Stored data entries
++++++++++

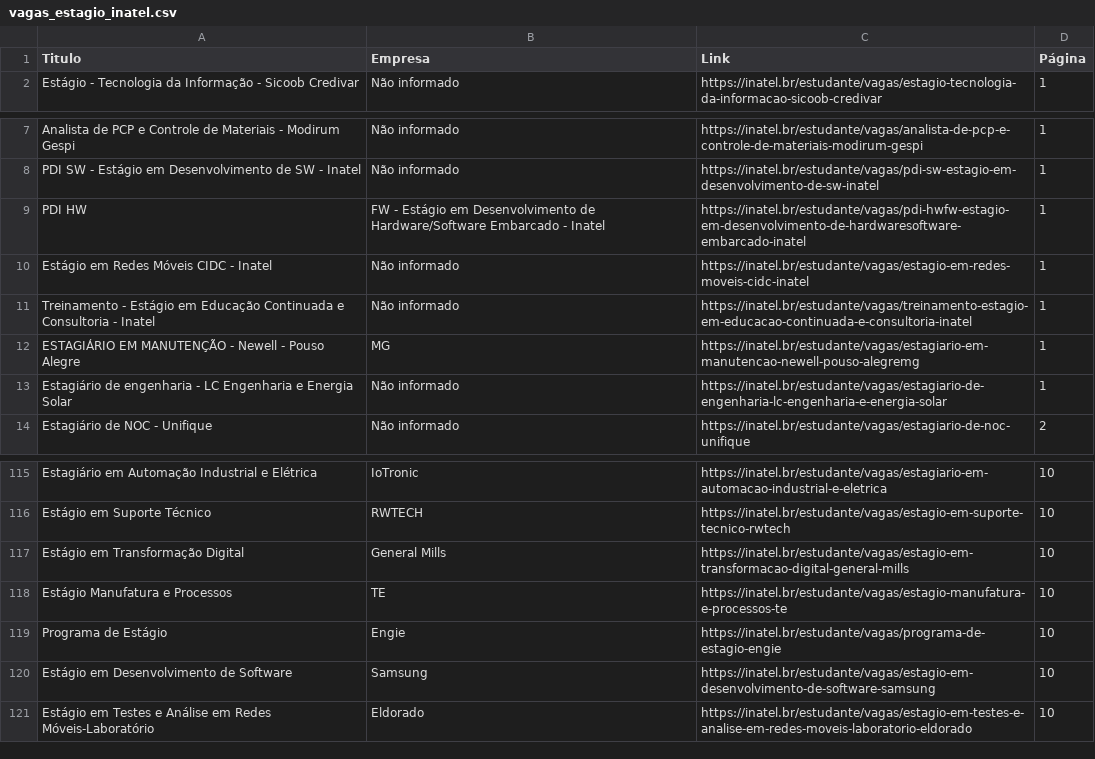
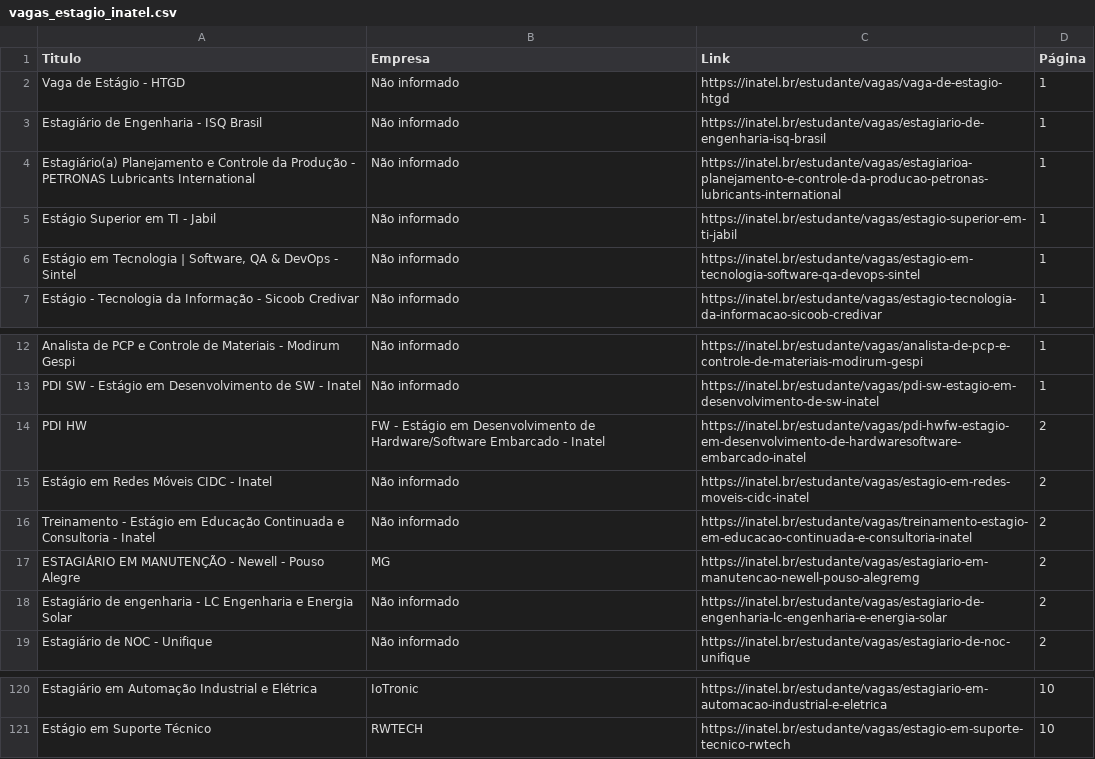
Before and after one commit to Joao0015/inatel-vagas-bot2.0, a CSV file: vagas_estagio_inatel.csv, drawn as a sheet; only a part is shown, gaps mark what is left out; the diff covers the shown part only.

```diff
--- a/vagas_estagio_inatel.csv
+++ b/vagas_estagio_inatel.csv
@@ -1,2 +1,7 @@
 Titulo,Empresa,Link,Página
+Vaga de Estágio - HTGD,Não informado,https://inatel.br/estudante/vagas/vaga-de-estagio-htgd,1
+Estagiário de Engenharia - ISQ Brasil,Não informado,https://inatel.br/estudante/vagas/estagiario-de-engenharia-isq-brasil,1
+Estagiário(a) Planejamento e Controle da Produção - PETRONAS Lubricants International,Não informado,https://inatel.br/estudante/vagas/estagiarioa-planejamento-e-controle-da-producao-petronas-lubricants-international,1
+Estágio Superior em TI - Jabil,Não informado,https://inatel.br/estudante/vagas/estagio-superior-em-ti-jabil,1
+"Estágio em Tecnologia | Software, QA & DevOps - Sintel",Não informado,https://inatel.br/estudante/vagas/estagio-em-tecnologia-software-qa-devops-sintel,1
 Estágio - Tecnologia da Informação - Sicoob Credivar,Não informado,https://inatel.br/estudante/vagas/estagio-tecnologia-da-informacao-sicoob-credivar,1
@@ -8,7 +13,7 @@ Analista de PCP e Controle de Materiais - Modirum Gespi,Não informado,https://i
 PDI SW - Estágio em Desenvolvimento de SW - Inatel,Não informado,https://inatel.br/estudante/vagas/pdi-sw-estagio-em-desenvolvimento-de-sw-inatel,1
-PDI HW,FW - Estágio em Desenvolvimento de Hardware/Software Embarcado - Inatel,https://inatel.br/estudante/vagas/pdi-hwfw-estagio-em-desenvolvimento-de-hardwaresoftware-embarcado-inatel,1
-Estágio em Redes Móveis CIDC - Inatel,Não informado,https://inatel.br/estudante/vagas/estagio-em-redes-moveis-cidc-inatel,1
-Treinamento - Estágio em Educação Continuada e Consultoria - Inatel,Não informado,https://inatel.br/estudante/vagas/treinamento-estagio-em-educacao-continuada-e-consultoria-inatel,1
-ESTAGIÁRIO EM MANUTENÇÃO - Newell - Pouso Alegre,MG,https://inatel.br/estudante/vagas/estagiario-em-manutencao-newell-pouso-alegremg,1
-Estagiário de engenharia -  LC Engenharia e Energia Solar,Não informado,https://inatel.br/estudante/vagas/estagiario-de-engenharia-lc-engenharia-e-energia-solar,1
+PDI HW,FW - Estágio em Desenvolvimento de Hardware/Software Embarcado - Inatel,https://inatel.br/estudante/vagas/pdi-hwfw-estagio-em-desenvolvimento-de-hardwaresoftware-embarcado-inatel,2
+Estágio em Redes Móveis CIDC - Inatel,Não informado,https://inatel.br/estudante/vagas/estagio-em-redes-moveis-cidc-inatel,2
+Treinamento - Estágio em Educação Continuada e Consultoria - Inatel,Não informado,https://inatel.br/estudante/vagas/treinamento-estagio-em-educacao-continuada-e-consultoria-inatel,2
+ESTAGIÁRIO EM MANUTENÇÃO - Newell - Pouso Alegre,MG,https://inatel.br/estudante/vagas/estagiario-em-manutencao-newell-pouso-alegremg,2
+Estagiário de engenharia -  LC Engenharia e Energia Solar,Não informado,https://inatel.br/estudante/vagas/estagiario-de-engenharia-lc-engenharia-e-energia-solar,2
 Estagiário de NOC - Unifique,Não informado,https://inatel.br/estudante/vagas/estagiario-de-noc-unifique,2
@@ -116,6 +121 @@ Estagiário em Automação Industrial e Elétrica,IoTronic,https://inatel.br/est
 Estágio em  Suporte Técnico,RWTECH,https://inatel.br/estudante/vagas/estagio-em-suporte-tecnico-rwtech,10
-Estágio em Transformação Digital,General Mills,https://inatel.br/estudante/vagas/estagio-em-transformacao-digital-general-mills,10
-Estágio Manufatura e Processos,TE,https://inatel.br/estudante/vagas/estagio-manufatura-e-processos-te,10
-Programa de Estágio,Engie,https://inatel.br/estudante/vagas/programa-de-estagio-engie,10
-Estágio em Desenvolvimento de Software,Samsung,https://inatel.br/estudante/vagas/estagio-em-desenvolvimento-de-software-samsung,10
-Estágio em Testes e Análise em Redes Móveis-Laboratório,Eldorado,https://inatel.br/estudante/vagas/estagio-em-testes-e-analise-em-redes-moveis-laboratorio-eldorado,10
```
Also changed, not shown: 40 edited cells elsewhere in this file.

++++++++++

Verbatim copy without images: write the records above out in full.

Written solution:
Before and after one commit to Joao0015/inatel-vagas-bot2.0, a CSV file: vagas_estagio_inatel.csv, drawn as a sheet; only a part is shown, gaps mark what is left out; the diff covers the shown part only.

```diff
--- a/vagas_estagio_inatel.csv
+++ b/vagas_estagio_inatel.csv
@@ -1,2 +1,7 @@
 Titulo,Empresa,Link,Página
+Vaga de Estágio - HTGD,Não informado,https://inatel.br/estudante/vagas/vaga-de-estagio-htgd,1
+Estagiário de Engenharia - ISQ Brasil,Não informado,https://inatel.br/estudante/vagas/estagiario-de-engenharia-isq-brasil,1
+Estagiário(a) Planejamento e Controle da Produção - PETRONAS Lubricants International,Não informado,https://inatel.br/estudante/vagas/estagiarioa-planejamento-e-controle-da-producao-petronas-lubricants-international,1
+Estágio Superior em TI - Jabil,Não informado,https://inatel.br/estudante/vagas/estagio-superior-em-ti-jabil,1
+"Estágio em Tecnologia | Software, QA & DevOps - Sintel",Não informado,https://inatel.br/estudante/vagas/estagio-em-tecnologia-software-qa-devops-sintel,1
 Estágio - Tecnologia da Informação - Sicoob Credivar,Não informado,https://inatel.br/estudante/vagas/estagio-tecnologia-da-informacao-sicoob-credivar,1
@@ -8,7 +13,7 @@ Analista de PCP e Controle de Materiais - Modirum Gespi,Não informado,https://i
 PDI SW - Estágio em Desenvolvimento de SW - Inatel,Não informado,https://inatel.br/estudante/vagas/pdi-sw-estagio-em-desenvolvimento-de-sw-inatel,1
-PDI HW,FW - Estágio em Desenvolvimento de Hardware/Software Embarcado - Inatel,https://inatel.br/estudante/vagas/pdi-hwfw-estagio-em-desenvolvimento-de-hardwaresoftware-embarcado-inatel,1
-Estágio em Redes Móveis CIDC - Inatel,Não informado,https://inatel.br/estudante/vagas/estagio-em-redes-moveis-cidc-inatel,1
-Treinamento - Estágio em Educação Continuada e Consultoria - Inatel,Não informado,https://inatel.br/estudante/vagas/treinamento-estagio-em-educacao-continuada-e-consultoria-inatel,1
-ESTAGIÁRIO EM MANUTENÇÃO - Newell - Pouso Alegre,MG,https://inatel.br/estudante/vagas/estagiario-em-manutencao-newell-pouso-alegremg,1
-Estagiário de engenharia -  LC Engenharia e Energia Solar,Não informado,https://inatel.br/estudante/vagas/estagiario-de-engenharia-lc-engenharia-e-energia-solar,1
+PDI HW,FW - Estágio em Desenvolvimento de Hardware/Software Embarcado - Inatel,https://inatel.br/estudante/vagas/pdi-hwfw-estagio-em-desenvolvimento-de-hardwaresoftware-embarcado-inatel,2
+Estágio em Redes Móveis CIDC - Inatel,Não informado,https://inatel.br/estudante/vagas/estagio-em-redes-moveis-cidc-inatel,2
+Treinamento - Estágio em Educação Continuada e Consultoria - Inatel,Não informado,https://inatel.br/estudante/vagas/treinamento-estagio-em-educacao-continuada-e-consultoria-inatel,2
+ESTAGIÁRIO EM MANUTENÇÃO - Newell - Pouso Alegre,MG,https://inatel.br/estudante/vagas/estagiario-em-manutencao-newell-pouso-alegremg,2
+Estagiário de engenharia -  LC Engenharia e Energia Solar,Não informado,https://inatel.br/estudante/vagas/estagiario-de-engenharia-lc-engenharia-e-energia-solar,2
 Estagiário de NOC - Unifique,Não informado,https://inatel.br/estudante/vagas/estagiario-de-noc-unifique,2
@@ -116,6 +121 @@ Estagiário em Automação Industrial e Elétrica,IoTronic,https://inatel.br/est
 Estágio em  Suporte Técnico,RWTECH,https://inatel.br/estudante/vagas/estagio-em-suporte-tecnico-rwtech,10
-Estágio em Transformação Digital,General Mills,https://inatel.br/estudante/vagas/estagio-em-transformacao-digital-general-mills,10
-Estágio Manufatura e Processos,TE,https://inatel.br/estudante/vagas/estagio-manufatura-e-processos-te,10
-Programa de Estágio,Engie,https://inatel.br/estudante/vagas/programa-de-estagio-engie,10
-Estágio em Desenvolvimento de Software,Samsung,https://inatel.br/estudante/vagas/estagio-em-desenvolvimento-de-software-samsung,10
-Estágio em Testes e Análise em Redes Móveis-Laboratório,Eldorado,https://inatel.br/estudante/vagas/estagio-em-testes-e-analise-em-redes-moveis-laboratorio-eldorado,10
```
Also changed, not shown: 40 edited cells elsewhere in this file.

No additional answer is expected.